The proliferation of Internet of Things (IoT) devices has become a growing threat vector. Cybercriminals can control a network of computers and IoT devices and use them to launch attacks. We now live in an era where malicious actors can use a network of smart fridges and other devices to overwhelm a hospital’s websites and servers, leading to the cancellation of surgeries and disrupting normal operations. While this thought might leave us feeling a bit helpless, the good news is there are actionable measures you can take to significantly decrease the likelihood of a successful cyber attack on your organization. 

So, how can you keep your organization from becoming a cyber incident headline? 

The most important thing is a change of mindset. Cybersecurity is not optional. The increase in attacks is not random. There has been a fundamental shift in the reality of our daily lives; networked technology is everywhere and has permanently altered how we exchange and store information. 

As the scale and sophistication of cyber attacks grow, our defenses must develop to meet the challenge. At CIRA, we believe that a layered approach to cybersecurity will prevent these incidents. Cybersecurity layers are urgently needed; no one solution is a silver bullet, and redundancies are needed to protect against the ever-evolving threat landscape.  

On the outer perimeter of a layered defense, firewalls are a powerful and cost-effective way of filtering the good traffic from the bad, however on their own they cannot stop every attack. 

Anycast is a traffic routing method that can effectively shield organizations from DDoS attacks. This method routes incoming requests to multiple nodes or locations, which helps to distribute the traffic load and mitigate the effects of a potential attack. 
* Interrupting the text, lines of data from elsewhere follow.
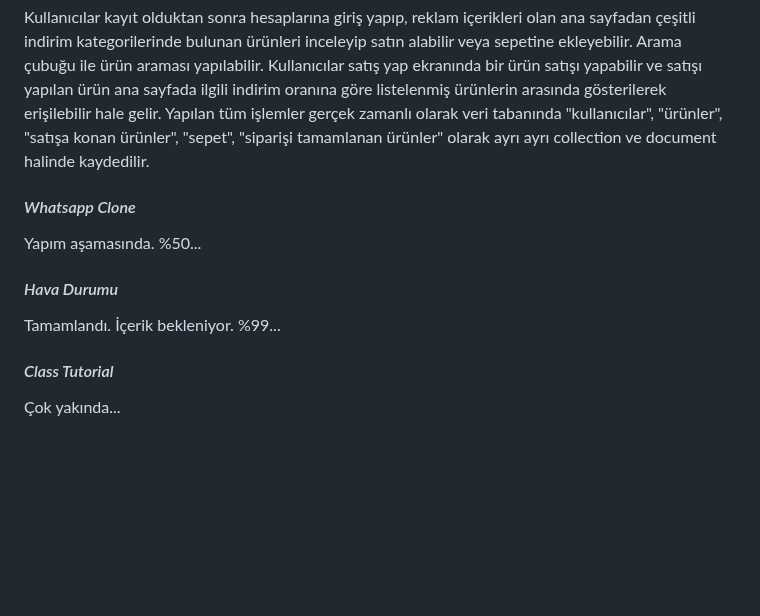
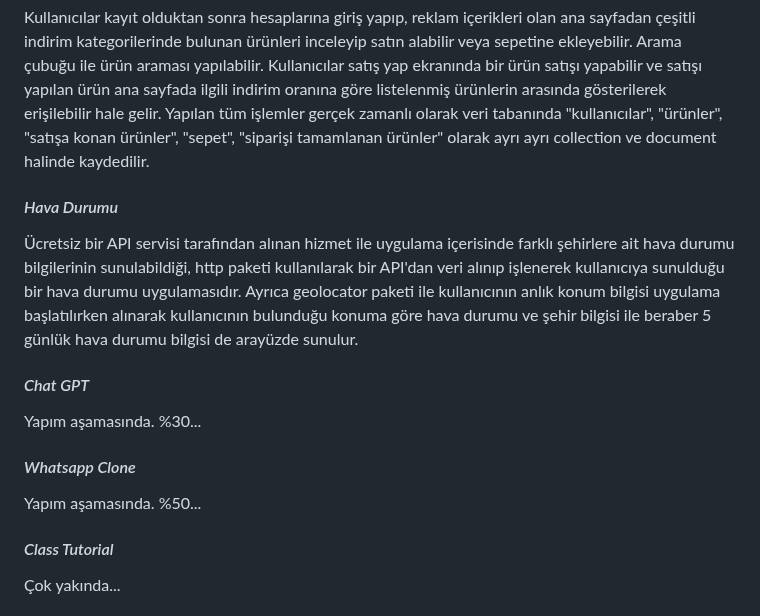
Before and after one commit to omermustekiin/Flutter, a Markdown page: README.md, the part around the change. GitHub-like rendering; blank space fills up the shorter version.

```diff
--- a/README.md
+++ b/README.md
@@ -89,14 +89,17 @@ Firebase ve Firestore ile geliştirdiğim, Web, IOS ve Android platformlarında
 
 Kullanıcılar kayıt olduktan sonra hesaplarına giriş yapıp, reklam içerikleri olan ana sayfadan çeşitli indirim kategorilerinde bulunan ürünleri inceleyip satın alabilir veya sepetine ekleyebilir. Arama çubuğu ile ürün araması yapılabilir. Kullanıcılar satış yap ekranında bir ürün satışı yapabilir ve satışı yapılan ürün ana sayfada ilgili indirim oranına göre listelenmiş ürünlerin arasında gösterilerek erişilebilir hale gelir. Yapılan tüm işlemler gerçek zamanlı olarak veri tabanında "kullanıcılar", "ürünler", "satışa konan ürünler", "sepet", "siparişi tamamlanan ürünler" olarak ayrı ayrı collection ve document halinde kaydedilir.
 
+#### *Hava Durumu*
+
+Ücretsiz bir API servisi tarafından alınan hizmet ile uygulama içerisinde farklı şehirlere ait hava durumu bilgilerinin sunulabildiği, http paketi kullanılarak bir API'dan veri alınıp işlenerek kullanıcıya sunulduğu bir hava durumu uygulamasıdır. Ayrıca geolocator paketi ile kullanıcının anlık konum bilgisi uygulama başlatılırken alınarak kullanıcının bulunduğu konuma göre hava durumu ve şehir bilgisi ile beraber 5 günlük hava durumu bilgisi de arayüzde sunulur.
+
+#### *Chat GPT*
+
+Yapım aşamasında. %30...
 
 #### *Whatsapp Clone*
 
 Yapım aşamasında. %50...
-
-#### *Hava Durumu*
-
-Tamamlandı. İçerik bekleniyor. %99...
 
 #### *Class Tutorial*
 
```
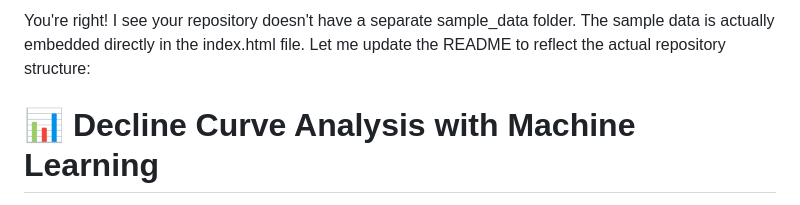
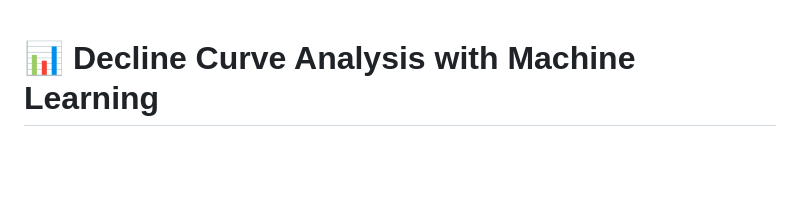
Before and after one commit to mpaydayesh/Decline-Curve-Analysis-with-Machine-Learning, a Markdown page: README.md, the part around the change. Rendered like a GitHub page; blank space fills up the shorter version.

```diff
--- a/README.md
+++ b/README.md
@@ -1,5 +1,3 @@
-You're right! I see your repository doesn't have a separate sample_data folder. The sample data is actually embedded directly in the index.html file. Let me update the README to reflect the actual repository structure:
-
 # 📊 Decline Curve Analysis with Machine Learning
 
 An interactive web-based tool for analyzing oil and gas production decline curves using both traditional petroleum engineering methods and advanced machine learning techniques. Built entirely with JavaScript, this tool runs directly in your browser without requiring any backend servers or Python installations.
```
Updating your devices and software is crucial to reducing cyber risk, and contrary to popular belief, it is not just an IT matter but an enterprise issue that requires executive-level decisions and enforcement rather than being left to employees’ discretion. The most critical layer is the human layer. Regular cybersecurity awareness training is one of the most impactful ways to decrease your companies’ risks. According to Verizon’s 2022 Data Breaches Investigations Report, 82 per cent of data breaches involved a human element. Advanced defensive technologies can be bypassed by criminals simply by manipulating your employees into giving them access to your most sensitive data, so you must ensure your staff are cybersecurity assets and not liabilities. 
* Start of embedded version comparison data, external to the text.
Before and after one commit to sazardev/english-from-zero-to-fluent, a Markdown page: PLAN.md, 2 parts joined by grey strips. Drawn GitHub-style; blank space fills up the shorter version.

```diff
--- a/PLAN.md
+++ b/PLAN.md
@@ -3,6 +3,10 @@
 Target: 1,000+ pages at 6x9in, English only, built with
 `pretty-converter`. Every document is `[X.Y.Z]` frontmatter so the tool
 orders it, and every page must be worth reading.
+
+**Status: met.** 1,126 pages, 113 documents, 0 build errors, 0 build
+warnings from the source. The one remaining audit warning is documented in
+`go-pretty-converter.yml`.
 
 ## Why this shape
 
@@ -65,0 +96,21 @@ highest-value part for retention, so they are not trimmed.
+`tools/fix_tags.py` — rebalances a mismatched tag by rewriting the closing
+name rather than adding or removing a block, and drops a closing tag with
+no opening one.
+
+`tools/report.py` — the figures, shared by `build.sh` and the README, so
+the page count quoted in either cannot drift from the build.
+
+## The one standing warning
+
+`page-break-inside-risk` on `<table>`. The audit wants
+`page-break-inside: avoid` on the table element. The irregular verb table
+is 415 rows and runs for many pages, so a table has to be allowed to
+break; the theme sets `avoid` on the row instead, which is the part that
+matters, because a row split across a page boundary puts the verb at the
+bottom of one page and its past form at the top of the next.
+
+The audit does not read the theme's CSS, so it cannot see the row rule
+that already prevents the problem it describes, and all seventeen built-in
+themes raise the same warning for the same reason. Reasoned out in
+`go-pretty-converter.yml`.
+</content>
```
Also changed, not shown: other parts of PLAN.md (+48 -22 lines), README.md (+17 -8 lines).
Unfortunately, anything claiming to be a simple singular solution to cybersecurity is only simple for criminals to exploit. Your organization’s cybersecurity policies should be intentional, well-considered, well-maintained and designed to guard against the specific threats it is likely to face. Being prepared is crucial as it’s not a matter of if, but when, your organization will face a cyber attack. Adopting a layered approach will help prevent your organization from starring in unwanted headlines.  
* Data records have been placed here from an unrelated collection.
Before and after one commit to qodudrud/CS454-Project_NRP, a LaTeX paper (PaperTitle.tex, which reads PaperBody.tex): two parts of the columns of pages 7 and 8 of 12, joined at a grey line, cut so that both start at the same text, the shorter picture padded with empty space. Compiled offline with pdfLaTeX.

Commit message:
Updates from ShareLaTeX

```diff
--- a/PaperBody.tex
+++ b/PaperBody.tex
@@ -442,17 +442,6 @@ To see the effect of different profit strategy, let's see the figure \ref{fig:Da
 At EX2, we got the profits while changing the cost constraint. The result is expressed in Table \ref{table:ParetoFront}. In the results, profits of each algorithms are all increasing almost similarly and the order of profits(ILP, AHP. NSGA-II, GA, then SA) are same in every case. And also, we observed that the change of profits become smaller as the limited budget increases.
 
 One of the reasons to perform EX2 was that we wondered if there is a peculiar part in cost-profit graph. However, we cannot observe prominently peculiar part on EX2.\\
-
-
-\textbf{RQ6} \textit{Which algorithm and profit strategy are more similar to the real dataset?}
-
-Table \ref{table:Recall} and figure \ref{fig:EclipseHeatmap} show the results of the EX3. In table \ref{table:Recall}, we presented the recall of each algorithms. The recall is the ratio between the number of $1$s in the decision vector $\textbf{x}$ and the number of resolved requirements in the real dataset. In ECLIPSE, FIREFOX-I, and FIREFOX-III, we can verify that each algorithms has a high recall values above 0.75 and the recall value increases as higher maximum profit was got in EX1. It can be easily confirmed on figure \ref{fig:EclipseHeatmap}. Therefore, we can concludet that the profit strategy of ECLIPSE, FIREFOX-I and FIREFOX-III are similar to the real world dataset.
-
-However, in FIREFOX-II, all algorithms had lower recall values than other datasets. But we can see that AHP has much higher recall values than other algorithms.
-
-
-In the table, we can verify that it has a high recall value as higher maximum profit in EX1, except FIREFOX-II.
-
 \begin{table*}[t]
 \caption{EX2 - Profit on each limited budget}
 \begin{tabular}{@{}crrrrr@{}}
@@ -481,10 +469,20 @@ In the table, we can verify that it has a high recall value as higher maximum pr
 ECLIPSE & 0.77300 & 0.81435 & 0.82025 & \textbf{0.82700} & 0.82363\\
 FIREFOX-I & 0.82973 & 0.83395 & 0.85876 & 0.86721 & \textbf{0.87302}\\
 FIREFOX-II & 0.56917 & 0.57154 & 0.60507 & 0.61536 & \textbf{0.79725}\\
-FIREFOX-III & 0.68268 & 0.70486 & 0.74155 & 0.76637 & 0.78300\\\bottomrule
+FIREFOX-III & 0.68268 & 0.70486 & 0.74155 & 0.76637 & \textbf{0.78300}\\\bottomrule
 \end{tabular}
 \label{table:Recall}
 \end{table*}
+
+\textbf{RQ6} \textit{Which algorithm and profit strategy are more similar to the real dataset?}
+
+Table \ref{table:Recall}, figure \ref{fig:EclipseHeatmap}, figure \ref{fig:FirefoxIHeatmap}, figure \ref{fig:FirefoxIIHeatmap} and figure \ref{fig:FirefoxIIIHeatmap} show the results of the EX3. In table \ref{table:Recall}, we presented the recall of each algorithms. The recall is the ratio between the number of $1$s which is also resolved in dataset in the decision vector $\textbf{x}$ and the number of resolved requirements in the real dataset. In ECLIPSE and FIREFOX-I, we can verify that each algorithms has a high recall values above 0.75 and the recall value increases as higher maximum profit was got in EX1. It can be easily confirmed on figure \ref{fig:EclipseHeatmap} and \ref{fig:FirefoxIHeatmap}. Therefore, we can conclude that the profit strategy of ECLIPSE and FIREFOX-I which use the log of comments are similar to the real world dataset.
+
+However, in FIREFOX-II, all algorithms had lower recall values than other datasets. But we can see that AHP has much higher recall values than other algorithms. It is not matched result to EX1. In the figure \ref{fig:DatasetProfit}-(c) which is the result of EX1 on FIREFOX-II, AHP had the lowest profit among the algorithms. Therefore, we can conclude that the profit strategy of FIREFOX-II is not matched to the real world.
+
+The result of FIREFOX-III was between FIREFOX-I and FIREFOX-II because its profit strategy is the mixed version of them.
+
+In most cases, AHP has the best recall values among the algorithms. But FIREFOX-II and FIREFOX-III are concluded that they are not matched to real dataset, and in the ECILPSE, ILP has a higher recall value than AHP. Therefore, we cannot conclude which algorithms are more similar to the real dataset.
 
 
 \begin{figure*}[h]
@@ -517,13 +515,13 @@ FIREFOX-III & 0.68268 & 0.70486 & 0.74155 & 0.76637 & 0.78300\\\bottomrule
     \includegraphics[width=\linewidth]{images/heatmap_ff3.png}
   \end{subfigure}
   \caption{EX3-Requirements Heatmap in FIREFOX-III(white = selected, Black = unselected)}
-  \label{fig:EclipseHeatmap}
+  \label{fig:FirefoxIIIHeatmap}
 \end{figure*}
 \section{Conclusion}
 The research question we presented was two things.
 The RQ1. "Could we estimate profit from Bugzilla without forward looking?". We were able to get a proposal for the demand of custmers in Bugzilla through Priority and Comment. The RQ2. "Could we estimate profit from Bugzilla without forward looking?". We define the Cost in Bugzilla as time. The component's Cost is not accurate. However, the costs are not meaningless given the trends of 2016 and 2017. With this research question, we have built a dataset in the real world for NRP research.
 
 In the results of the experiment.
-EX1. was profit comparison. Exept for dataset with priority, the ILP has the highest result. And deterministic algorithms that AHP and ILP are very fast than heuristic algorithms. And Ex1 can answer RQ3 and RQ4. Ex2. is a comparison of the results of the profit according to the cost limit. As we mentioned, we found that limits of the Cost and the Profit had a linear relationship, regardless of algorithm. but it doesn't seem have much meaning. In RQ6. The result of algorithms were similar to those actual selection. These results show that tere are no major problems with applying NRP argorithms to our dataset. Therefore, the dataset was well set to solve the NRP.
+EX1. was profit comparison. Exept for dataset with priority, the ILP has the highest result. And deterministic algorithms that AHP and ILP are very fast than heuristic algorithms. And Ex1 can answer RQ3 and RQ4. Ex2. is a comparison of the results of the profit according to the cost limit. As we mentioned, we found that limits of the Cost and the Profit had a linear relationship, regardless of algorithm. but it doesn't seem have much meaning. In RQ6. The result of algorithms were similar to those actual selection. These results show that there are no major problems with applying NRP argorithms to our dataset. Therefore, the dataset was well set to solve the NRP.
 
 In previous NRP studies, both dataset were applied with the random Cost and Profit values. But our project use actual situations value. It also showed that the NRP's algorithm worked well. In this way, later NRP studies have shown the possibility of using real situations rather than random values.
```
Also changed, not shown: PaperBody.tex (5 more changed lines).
About the author
Eric Brynaert

Eric is a Product Marketing Manager with CIRA Cybersecurity Services. His background in digital marketing has led him to appreciate the vital role data plays for Canadian organizations and individuals, and the need to keep it safe. Eric has an MBA in International Business from Sup de Co La Rochelle.